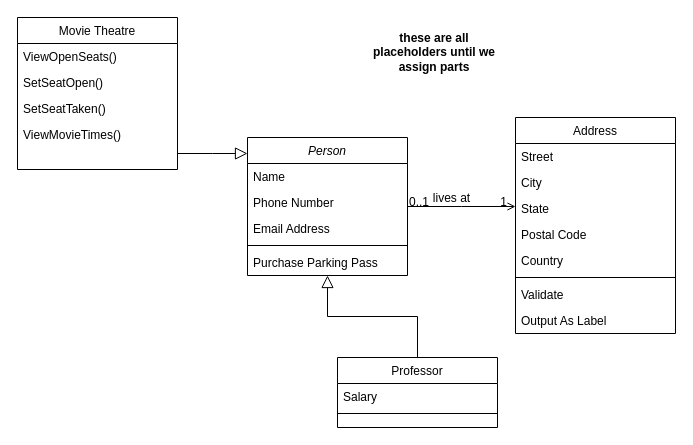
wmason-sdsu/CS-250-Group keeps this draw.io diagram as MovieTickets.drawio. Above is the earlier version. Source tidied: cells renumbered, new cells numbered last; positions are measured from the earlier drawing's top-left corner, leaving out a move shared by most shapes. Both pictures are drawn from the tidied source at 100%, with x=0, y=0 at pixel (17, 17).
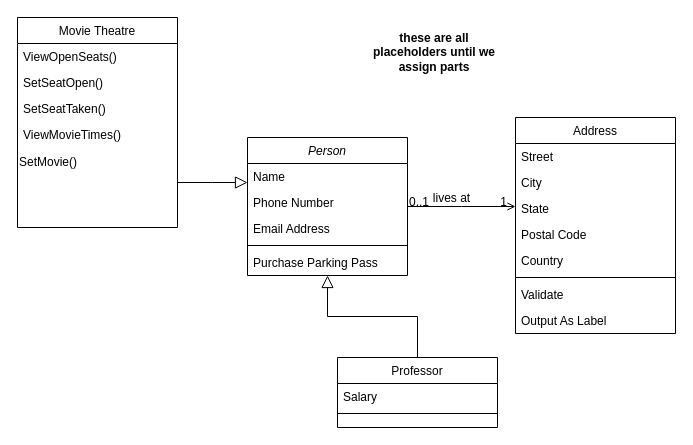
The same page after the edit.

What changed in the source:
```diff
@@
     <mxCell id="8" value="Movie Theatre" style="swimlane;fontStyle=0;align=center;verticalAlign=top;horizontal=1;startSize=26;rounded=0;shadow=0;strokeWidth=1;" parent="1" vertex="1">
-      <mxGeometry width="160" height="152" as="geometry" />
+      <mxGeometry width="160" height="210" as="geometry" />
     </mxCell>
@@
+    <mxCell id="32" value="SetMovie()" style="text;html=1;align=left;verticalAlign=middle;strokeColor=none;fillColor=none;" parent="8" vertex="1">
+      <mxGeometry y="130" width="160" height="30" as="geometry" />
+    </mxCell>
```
§ §
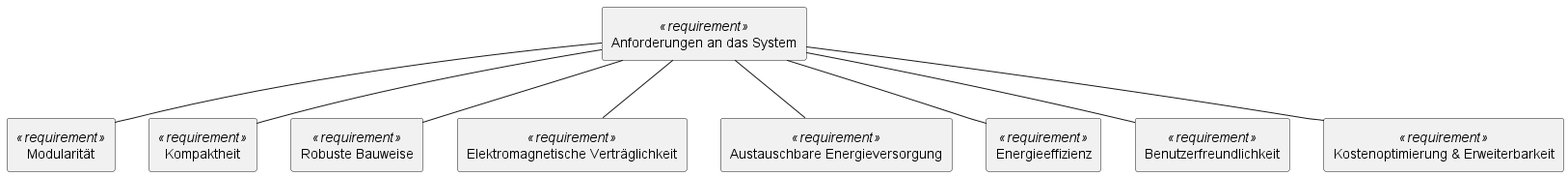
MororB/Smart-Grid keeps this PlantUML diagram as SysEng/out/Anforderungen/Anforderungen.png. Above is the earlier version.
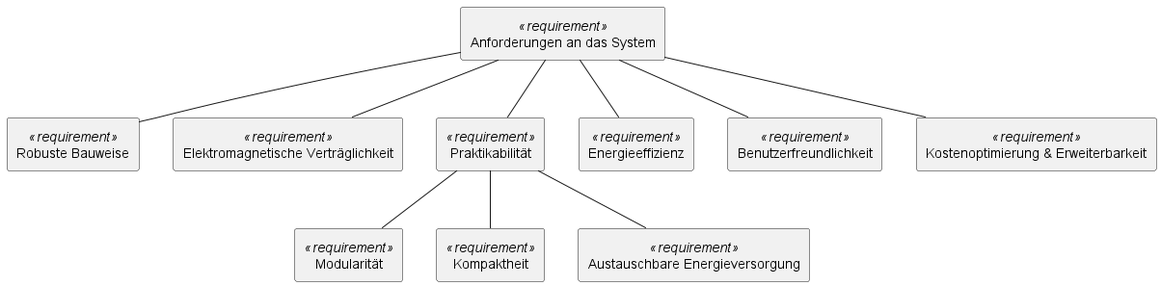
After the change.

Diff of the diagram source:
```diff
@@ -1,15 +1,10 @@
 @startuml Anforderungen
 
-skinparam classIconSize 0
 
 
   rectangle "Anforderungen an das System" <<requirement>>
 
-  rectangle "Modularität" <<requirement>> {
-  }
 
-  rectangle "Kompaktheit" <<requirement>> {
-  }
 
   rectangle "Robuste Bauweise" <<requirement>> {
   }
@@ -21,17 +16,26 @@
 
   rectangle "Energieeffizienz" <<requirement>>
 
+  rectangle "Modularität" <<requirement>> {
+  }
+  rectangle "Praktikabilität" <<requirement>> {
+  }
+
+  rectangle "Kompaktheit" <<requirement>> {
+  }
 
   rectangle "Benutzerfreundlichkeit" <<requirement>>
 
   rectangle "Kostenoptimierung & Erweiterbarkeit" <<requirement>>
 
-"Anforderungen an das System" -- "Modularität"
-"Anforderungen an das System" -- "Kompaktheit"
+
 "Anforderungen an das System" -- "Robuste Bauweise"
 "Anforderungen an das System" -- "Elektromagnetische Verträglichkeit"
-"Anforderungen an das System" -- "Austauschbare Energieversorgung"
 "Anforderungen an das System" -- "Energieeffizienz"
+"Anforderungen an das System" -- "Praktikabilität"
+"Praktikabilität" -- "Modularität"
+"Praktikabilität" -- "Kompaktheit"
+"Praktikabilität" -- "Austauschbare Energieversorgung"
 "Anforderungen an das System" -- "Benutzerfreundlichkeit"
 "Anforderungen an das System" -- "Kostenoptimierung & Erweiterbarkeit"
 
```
§ §
Across all the entries, how many lines hold the string "Praktikabilität"? Only the number is needed.

5